---- Extracted data
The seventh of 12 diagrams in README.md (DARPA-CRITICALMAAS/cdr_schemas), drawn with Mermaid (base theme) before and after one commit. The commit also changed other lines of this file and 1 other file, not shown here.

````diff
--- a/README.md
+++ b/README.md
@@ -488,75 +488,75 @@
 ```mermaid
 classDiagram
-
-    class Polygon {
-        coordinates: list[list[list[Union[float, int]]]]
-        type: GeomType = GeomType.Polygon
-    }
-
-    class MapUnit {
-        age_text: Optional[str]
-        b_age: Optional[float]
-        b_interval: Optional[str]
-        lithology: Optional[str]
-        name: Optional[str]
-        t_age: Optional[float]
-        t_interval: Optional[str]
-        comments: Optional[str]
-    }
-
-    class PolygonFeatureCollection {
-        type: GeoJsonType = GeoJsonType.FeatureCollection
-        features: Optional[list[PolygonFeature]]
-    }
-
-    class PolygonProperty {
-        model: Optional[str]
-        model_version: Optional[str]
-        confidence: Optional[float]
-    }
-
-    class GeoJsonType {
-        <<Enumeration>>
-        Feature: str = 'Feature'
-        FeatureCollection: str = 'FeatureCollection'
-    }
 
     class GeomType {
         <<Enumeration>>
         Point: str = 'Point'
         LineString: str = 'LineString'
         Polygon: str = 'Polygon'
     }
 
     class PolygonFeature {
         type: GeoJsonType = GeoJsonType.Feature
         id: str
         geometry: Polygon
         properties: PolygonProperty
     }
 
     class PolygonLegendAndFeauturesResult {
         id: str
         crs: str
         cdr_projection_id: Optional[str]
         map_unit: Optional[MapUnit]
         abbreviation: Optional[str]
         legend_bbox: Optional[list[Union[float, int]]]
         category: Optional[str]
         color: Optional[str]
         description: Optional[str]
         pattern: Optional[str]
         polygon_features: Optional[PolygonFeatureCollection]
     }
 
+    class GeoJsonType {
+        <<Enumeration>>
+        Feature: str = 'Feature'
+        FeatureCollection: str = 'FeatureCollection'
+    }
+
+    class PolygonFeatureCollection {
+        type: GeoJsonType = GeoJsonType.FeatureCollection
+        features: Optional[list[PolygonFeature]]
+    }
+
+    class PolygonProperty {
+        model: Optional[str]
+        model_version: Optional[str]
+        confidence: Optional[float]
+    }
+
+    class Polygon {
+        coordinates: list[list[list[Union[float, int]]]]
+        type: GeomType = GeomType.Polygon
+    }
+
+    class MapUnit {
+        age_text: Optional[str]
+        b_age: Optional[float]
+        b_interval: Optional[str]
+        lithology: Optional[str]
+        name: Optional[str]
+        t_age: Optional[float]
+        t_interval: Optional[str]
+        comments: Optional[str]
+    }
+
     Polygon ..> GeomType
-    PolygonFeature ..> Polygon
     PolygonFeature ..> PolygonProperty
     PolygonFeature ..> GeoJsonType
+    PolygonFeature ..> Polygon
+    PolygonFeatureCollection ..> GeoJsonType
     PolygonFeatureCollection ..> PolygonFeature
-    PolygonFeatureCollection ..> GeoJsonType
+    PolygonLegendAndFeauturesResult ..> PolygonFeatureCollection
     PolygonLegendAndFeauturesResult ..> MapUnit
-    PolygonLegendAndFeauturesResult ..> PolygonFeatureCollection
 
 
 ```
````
--------
:: What to produce ::
Lines containing "MapUnit" in the records above: how many are there? Give only the number.

:: Output of the exercise ::
4